“I know you don’t have to be dirty to be funny,” he said. “And I don’t like that kind of laugh. … I just don’t want to be a part of it.”

Queen of diamonds

When he’s not on the road, you’re likely to find Bargatze on the golf course or the pickleball court. Or taking care of household chores – something he learned how to do only a few years ago when Carol was diagnosed with kidney cancer.

“It’s all in God’s hand,” he said. “I always believe that I’m not going to die one second before I’m supposed to. And I’m not afraid of dying. He can take me anytime.”

But with Carol, it was different. They’d known the news for a while, but they hadn’t talked about it. He came home from a work trip two days before her scheduled surgery.

“I asked her where she wants to go, and she said she don’t care,” Bargatze recounted. “I said, ‘Look, we’re going Mexican. If you’re not gonna make up your mind, I’m picking.’

“And she goes, ‘Well, I have cancer.’ And we laughed. It was the first time she played that card.” They went to O’Charley’s.

“It just showed that we had to laugh. We had to get to the point where we laughed. And then we went and we talked for the first time. And it changed my life.”

It changed his life because he realized if Carol died, he would have no idea how to live.

“I couldn’t have gone to the bank,” he said. “I’m not sure I knew what bank we went to. … I don’t know where pots and pans are. I’ve never done laundry. I didn’t do any of that stuff.

“But I took it all over, and it’s been four and a half years. She’s a lot better now. She should take some of this back,” he said with a laugh.

Blessings in spades

While he may be scrubbing toilets and unloading the dishwasher at home, Bargatze is killing it on the road, getting two standing ovations at every show.

“I get a standing ovation just for walking out and being [Nate’s] dad,” he said. “Nathan’s got a really good fan group. These are people that want clean comedy, no politics, no sex, just fun. And he makes fun of his father, which is great. There’s a lot there to make fun of. But I don’t have to do anything. And they love that I’m there ’cause they know it’s kind of special.”
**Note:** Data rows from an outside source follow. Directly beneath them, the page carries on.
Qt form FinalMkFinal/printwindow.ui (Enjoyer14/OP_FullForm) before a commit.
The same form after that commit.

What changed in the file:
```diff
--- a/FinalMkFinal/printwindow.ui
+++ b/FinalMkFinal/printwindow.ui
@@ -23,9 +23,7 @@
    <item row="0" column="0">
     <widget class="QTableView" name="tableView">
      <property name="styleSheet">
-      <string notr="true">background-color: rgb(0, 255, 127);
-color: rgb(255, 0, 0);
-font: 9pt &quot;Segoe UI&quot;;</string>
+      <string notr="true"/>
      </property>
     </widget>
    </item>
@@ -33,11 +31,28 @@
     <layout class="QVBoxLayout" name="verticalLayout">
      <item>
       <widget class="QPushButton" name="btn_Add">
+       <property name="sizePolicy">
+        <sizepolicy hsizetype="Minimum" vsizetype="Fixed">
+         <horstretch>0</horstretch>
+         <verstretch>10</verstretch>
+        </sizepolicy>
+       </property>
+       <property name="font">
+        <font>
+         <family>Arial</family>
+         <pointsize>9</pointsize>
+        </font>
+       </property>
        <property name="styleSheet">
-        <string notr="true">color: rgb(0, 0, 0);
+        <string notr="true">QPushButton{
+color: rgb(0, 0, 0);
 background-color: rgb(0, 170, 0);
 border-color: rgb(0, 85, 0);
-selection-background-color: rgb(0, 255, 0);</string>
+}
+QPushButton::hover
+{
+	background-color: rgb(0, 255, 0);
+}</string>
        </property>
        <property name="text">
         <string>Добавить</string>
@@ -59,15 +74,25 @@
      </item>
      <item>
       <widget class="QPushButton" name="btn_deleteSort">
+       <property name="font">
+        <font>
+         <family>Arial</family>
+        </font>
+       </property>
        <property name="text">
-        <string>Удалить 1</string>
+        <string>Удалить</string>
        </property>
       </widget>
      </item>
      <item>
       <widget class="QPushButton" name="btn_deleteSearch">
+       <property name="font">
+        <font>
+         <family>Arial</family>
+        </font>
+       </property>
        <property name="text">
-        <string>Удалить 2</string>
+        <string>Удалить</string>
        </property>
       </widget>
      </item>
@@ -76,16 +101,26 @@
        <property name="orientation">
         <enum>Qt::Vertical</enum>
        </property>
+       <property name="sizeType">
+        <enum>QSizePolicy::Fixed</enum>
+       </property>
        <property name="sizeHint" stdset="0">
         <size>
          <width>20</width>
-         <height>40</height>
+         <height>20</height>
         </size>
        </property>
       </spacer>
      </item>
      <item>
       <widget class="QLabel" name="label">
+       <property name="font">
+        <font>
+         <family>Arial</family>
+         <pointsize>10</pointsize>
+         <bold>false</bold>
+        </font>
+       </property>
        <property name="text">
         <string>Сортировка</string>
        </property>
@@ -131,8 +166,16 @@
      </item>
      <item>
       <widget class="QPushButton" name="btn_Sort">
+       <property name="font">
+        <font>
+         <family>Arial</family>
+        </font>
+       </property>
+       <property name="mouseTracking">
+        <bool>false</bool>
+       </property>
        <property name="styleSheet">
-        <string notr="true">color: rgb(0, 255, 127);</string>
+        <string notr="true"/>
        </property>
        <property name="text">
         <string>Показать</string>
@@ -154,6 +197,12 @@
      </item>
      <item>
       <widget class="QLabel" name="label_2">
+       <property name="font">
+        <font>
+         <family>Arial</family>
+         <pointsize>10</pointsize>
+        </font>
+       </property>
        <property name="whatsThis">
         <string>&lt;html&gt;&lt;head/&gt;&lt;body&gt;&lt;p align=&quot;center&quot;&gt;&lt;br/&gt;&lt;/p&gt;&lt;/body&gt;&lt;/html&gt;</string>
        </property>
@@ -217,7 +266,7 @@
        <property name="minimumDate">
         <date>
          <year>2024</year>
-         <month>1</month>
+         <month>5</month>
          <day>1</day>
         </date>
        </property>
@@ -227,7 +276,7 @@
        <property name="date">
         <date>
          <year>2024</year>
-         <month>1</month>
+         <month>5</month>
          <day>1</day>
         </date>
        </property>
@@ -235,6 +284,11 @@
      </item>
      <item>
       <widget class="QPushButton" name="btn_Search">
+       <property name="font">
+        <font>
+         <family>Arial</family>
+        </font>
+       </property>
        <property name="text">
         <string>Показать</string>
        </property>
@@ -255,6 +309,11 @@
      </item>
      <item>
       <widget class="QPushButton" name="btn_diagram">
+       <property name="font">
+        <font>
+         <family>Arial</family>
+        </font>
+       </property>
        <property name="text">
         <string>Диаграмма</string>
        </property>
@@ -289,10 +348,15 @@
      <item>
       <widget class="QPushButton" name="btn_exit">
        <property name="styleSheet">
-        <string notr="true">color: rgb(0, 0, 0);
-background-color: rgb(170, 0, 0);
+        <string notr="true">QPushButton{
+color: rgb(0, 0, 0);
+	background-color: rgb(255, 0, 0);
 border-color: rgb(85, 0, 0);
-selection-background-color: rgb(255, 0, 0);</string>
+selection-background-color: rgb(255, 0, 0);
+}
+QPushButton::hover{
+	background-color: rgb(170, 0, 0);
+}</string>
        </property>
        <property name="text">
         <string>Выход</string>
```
And the second standing ovation? Bargatze said he gets that one “for not being terrible.”

Almost every night after his opening act, when he introduces Nate, he starts to cry.

“Because of realizing how great God is,” he said. “We know as a family, and I believe Nathan believes this in all of his heart that we can’t take any credit for this success. I mean, come on. We’re just regular people talking about our family. … We just know it’s a God thing.”